### [Entries provided]
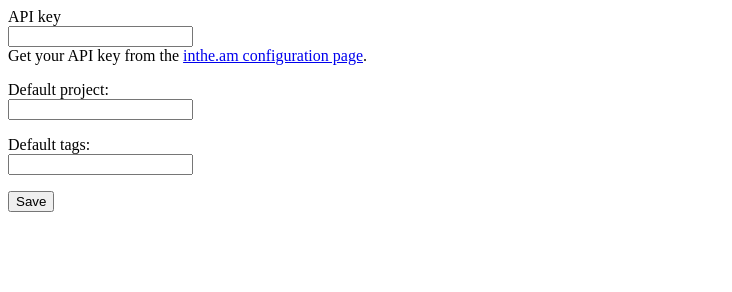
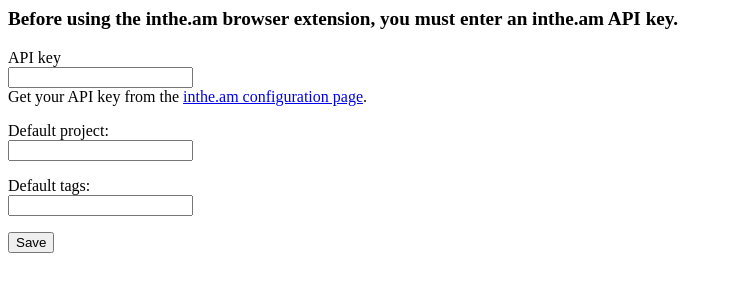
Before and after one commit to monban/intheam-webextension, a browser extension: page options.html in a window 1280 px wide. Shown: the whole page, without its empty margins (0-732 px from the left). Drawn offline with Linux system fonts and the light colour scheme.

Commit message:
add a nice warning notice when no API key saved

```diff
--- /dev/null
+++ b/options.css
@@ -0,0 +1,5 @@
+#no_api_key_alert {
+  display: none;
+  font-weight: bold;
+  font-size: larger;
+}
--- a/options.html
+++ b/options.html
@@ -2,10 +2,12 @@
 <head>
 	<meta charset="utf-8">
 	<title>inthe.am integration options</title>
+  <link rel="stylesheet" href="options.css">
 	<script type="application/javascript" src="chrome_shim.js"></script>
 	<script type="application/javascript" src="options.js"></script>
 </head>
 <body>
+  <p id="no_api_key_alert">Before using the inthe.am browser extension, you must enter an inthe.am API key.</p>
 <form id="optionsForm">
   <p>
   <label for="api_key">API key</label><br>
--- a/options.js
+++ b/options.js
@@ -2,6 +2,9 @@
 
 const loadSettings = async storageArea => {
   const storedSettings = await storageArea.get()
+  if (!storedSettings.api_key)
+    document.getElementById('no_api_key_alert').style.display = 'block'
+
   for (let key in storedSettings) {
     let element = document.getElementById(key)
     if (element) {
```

### [Aim of the task]
Wherever the word "extension" occurs in the data, copy that whole line.

### [Answer to the problem]
Before and after one commit to monban/intheam-webextension, a browser extension: page options.html in a window 1280 px wide. Shown: the whole page, without its empty margins (0-732 px from the left). Drawn offline with Linux system fonts and the light colour scheme.
+  <p id="no_api_key_alert">Before using the inthe.am browser extension, you must enter an inthe.am API key.</p>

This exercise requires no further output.